Now another really great thing about this, to provision the VDB, it takes a couple minutes. So even for my 180Gig database, for me to do a restore to another instance for developers, I am talking over an hour, now that is literally less than 5 minutes, after the initial backup of the actual source is taken and compressed and presented as a restoring database. But that is a one time process and now I can provision as many VDB’s as I want and it will only take me about 5 minutes or less per copy that I need. Plus I am only going to be taking up Megabytes and not Gigabytes or Terra bytes. The possibilities of this are just awesome.
There is a lot more to talk about around this and I am just scratching the surface here. But keep an eye out as I will be posting more and more about this as I do more testing with the product. I am working with this companies engineers and providing feedback on features that would be nice to have as well as letting them know about bugs that I run into.
I just sent my boss a breakdown of the cost to send me and it was just over $2500.00. That is a lot but not really when you think about it. I am pretty much the only SQL Guy at the company and I am still new but I have identified over 140 instances of SQL Server running in the company. I am still attempting to make sense of all of them and get my basic health check script working on them all. But I have to say, with that many instances and all that data, I think it would be a good investment to send me to get more knowledge and meet people that have more knowledge than I do. I have my fingers crossed and I hope that I will see you there.]]>
All that being said I think that I am going to have a lot of work to do in the next couple of months. Should be fun though and I am sure that I will run into some things that I have never seen before. You know, like a SQL Server 2000 instance with over 100 databases on it.
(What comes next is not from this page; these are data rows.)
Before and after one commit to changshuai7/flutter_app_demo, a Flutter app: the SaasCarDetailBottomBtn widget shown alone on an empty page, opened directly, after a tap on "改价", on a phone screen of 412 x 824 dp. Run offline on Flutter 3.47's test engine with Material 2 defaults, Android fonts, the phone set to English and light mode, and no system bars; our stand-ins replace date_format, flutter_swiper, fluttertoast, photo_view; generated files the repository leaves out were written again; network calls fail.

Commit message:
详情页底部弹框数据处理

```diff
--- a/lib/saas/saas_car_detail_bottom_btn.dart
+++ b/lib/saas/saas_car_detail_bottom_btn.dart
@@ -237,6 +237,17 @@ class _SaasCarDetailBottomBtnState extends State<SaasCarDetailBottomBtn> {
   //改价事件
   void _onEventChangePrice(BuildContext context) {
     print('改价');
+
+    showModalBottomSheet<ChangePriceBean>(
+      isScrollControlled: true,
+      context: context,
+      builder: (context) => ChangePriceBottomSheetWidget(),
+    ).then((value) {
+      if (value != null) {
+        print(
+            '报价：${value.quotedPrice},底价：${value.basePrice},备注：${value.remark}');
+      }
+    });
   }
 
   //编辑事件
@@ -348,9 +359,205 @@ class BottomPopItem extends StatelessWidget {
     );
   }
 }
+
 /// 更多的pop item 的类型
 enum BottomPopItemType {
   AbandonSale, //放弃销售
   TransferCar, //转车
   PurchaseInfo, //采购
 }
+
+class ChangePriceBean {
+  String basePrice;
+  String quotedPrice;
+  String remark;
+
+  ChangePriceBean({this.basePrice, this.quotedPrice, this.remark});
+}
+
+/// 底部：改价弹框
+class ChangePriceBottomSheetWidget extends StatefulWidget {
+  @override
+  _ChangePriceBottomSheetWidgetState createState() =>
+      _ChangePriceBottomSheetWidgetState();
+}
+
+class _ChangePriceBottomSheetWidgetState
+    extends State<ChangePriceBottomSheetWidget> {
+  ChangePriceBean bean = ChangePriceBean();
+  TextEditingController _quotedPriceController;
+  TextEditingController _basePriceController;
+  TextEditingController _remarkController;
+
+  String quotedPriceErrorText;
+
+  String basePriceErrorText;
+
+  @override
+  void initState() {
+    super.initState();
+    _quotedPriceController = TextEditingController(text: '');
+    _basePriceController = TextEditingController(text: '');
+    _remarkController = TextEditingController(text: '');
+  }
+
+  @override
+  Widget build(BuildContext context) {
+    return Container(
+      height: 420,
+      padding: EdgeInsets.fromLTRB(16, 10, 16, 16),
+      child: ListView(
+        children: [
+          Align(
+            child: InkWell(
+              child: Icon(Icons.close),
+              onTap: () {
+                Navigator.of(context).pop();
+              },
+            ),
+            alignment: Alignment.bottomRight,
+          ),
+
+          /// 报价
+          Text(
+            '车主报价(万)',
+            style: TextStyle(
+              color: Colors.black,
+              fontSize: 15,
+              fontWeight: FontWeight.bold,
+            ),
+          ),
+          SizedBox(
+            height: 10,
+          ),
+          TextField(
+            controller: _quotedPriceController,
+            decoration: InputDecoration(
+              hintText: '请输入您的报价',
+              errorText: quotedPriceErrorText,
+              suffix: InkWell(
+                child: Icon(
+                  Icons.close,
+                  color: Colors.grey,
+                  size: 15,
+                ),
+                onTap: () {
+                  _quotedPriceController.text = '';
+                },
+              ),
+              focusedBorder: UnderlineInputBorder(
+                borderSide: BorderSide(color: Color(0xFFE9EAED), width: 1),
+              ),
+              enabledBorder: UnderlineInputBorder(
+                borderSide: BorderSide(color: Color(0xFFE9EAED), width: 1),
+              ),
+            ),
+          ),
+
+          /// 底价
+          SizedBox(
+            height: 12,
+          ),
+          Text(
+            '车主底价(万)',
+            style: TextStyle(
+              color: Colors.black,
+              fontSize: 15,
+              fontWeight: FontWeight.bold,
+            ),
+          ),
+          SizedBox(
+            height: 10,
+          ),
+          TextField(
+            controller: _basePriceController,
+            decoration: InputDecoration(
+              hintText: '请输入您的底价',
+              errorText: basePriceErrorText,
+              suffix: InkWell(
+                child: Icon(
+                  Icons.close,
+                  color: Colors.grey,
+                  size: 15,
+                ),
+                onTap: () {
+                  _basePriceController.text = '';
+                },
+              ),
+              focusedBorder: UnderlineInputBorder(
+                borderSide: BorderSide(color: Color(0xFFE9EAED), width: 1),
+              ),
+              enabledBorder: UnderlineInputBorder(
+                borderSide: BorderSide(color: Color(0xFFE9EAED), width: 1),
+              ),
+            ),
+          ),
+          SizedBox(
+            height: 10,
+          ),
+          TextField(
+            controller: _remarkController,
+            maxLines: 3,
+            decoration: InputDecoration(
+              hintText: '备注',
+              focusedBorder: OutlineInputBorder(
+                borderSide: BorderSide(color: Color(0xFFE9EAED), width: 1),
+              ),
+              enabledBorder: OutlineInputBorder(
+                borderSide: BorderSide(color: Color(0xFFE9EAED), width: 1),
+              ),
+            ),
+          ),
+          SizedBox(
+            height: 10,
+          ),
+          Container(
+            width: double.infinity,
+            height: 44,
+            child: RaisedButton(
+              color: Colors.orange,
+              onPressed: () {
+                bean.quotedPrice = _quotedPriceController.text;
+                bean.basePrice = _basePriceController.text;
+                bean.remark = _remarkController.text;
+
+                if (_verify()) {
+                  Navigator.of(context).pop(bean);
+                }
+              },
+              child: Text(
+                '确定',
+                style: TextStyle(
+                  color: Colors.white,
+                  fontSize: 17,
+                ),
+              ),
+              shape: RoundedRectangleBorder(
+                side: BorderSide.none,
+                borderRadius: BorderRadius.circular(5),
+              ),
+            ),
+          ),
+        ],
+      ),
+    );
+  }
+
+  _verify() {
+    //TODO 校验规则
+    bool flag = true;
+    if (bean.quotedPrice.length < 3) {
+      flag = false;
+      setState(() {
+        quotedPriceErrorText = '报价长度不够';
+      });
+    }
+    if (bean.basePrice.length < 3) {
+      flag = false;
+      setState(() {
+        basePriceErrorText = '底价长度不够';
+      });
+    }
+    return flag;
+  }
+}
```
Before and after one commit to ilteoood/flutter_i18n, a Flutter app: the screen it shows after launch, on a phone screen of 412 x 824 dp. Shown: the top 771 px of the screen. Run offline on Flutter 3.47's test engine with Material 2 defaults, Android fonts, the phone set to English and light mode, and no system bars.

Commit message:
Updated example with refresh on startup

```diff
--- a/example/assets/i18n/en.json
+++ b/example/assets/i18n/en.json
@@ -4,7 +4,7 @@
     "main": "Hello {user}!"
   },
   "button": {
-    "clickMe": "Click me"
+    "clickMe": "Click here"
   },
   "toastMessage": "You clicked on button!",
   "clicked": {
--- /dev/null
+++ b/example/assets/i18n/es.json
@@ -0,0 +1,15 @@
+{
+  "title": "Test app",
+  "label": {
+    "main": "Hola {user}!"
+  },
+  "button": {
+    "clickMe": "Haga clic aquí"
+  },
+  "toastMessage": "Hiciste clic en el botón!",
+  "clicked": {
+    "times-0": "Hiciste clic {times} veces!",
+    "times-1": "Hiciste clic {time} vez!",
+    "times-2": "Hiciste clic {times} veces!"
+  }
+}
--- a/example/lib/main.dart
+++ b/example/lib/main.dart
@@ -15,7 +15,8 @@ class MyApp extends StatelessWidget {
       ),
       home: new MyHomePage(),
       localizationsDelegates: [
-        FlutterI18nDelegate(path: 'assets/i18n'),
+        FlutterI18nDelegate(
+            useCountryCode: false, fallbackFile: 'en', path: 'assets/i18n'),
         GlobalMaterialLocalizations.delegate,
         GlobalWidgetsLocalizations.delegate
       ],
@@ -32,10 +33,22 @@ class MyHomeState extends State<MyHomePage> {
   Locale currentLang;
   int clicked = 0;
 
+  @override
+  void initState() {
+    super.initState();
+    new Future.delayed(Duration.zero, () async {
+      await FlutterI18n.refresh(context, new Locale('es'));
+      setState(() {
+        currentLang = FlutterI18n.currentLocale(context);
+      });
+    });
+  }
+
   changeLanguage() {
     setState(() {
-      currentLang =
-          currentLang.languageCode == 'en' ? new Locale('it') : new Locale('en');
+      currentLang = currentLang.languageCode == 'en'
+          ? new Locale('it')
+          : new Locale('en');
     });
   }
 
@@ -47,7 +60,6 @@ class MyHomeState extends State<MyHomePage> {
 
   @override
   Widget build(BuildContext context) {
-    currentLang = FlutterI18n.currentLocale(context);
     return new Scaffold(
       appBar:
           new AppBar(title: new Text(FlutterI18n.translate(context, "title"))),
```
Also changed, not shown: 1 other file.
I will try to get a script together to find all the instances and when I do I will post it here. I will also post on some of the things that I find over the next few weeks and I will post how I handled some of the issues that I run into. Like I said, should be a blast and perhaps this is really what I needed to get the passion back.]]>
‘The transaction log for database ‘database_name’ is full. To find out why space in the log cannot be reused, see the log_reuse_wait_desc column in sys.databases’
Well I looked around and I did not find anything wrong. Disk were logs are kept had just under 100 Gigs free and the ldf files were not in a read-only state. Based on that I offlined the databases and then attempted to bring them back online. SQL found the MDF and the LDF files, went through recovery, found no issues and brought the databases back online.
Still not sure exactly what happened. It is strange also since all the databases use the simple recovery model. Based on that I am not sure how the log was full but there you go.]]>